» **Task details**
Every line below that holds the string "pros" should be copied.

» **Detected change data**
-=-=-=-=-
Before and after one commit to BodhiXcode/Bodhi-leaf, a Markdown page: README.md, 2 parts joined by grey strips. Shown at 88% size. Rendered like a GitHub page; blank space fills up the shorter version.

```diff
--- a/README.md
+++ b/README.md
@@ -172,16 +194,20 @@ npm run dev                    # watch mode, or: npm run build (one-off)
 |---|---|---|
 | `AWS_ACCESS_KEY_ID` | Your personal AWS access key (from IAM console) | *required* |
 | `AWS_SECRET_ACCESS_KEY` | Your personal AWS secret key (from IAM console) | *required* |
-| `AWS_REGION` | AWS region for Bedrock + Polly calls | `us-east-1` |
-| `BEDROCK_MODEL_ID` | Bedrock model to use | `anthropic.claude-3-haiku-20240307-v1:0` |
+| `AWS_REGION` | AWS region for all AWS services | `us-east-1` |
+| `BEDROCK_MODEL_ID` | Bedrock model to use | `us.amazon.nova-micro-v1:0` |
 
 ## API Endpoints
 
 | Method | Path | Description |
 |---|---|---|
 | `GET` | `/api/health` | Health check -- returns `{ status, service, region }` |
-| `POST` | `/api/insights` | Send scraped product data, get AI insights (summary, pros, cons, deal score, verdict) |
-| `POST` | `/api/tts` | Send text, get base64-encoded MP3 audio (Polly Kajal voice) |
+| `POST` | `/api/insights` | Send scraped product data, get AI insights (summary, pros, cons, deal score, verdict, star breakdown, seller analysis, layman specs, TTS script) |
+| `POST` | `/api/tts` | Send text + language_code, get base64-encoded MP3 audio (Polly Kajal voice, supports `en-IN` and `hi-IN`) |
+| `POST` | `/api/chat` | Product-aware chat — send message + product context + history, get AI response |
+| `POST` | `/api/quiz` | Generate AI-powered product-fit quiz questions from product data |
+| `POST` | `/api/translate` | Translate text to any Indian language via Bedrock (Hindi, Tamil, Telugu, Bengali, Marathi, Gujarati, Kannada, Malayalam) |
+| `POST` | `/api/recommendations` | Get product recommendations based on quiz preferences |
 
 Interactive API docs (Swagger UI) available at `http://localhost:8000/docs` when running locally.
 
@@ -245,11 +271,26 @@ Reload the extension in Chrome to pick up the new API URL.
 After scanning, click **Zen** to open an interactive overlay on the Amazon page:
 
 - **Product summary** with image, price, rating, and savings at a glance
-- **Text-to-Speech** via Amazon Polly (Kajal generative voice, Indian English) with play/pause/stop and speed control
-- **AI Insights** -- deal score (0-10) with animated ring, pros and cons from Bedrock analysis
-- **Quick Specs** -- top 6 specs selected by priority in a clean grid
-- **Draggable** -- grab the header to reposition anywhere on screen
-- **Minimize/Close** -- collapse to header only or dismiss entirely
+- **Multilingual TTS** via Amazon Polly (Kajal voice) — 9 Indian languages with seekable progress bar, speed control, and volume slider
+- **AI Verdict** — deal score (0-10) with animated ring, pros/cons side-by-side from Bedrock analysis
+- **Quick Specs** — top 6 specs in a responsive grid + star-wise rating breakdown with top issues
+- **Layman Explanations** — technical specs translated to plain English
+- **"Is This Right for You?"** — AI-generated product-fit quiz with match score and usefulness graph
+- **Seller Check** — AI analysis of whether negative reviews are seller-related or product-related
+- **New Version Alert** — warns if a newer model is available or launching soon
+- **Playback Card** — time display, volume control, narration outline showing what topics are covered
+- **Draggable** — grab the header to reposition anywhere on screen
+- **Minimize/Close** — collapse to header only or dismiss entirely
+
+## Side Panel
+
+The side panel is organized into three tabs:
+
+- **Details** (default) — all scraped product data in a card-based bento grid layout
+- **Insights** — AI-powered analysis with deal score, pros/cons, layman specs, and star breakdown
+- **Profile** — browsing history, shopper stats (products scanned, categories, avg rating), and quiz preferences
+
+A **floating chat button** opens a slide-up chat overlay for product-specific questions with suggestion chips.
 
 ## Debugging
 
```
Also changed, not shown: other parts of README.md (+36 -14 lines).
-=-=-=-=-
» **Answer to the problem**
-| `POST` | `/api/insights` | Send scraped product data, get AI insights (summary, pros, cons, deal score, verdict) |
+| `POST` | `/api/insights` | Send scraped product data, get AI insights (summary, pros, cons, deal score, verdict, star breakdown, seller analysis, layman specs, TTS script) |
-- **AI Insights** -- deal score (0-10) with animated ring, pros and cons from Bedrock analysis
+- **AI Verdict** — deal score (0-10) with animated ring, pros/cons side-by-side from Bedrock analysis
+- **Insights** — AI-powered analysis with deal score, pros/cons, layman specs, and star breakdown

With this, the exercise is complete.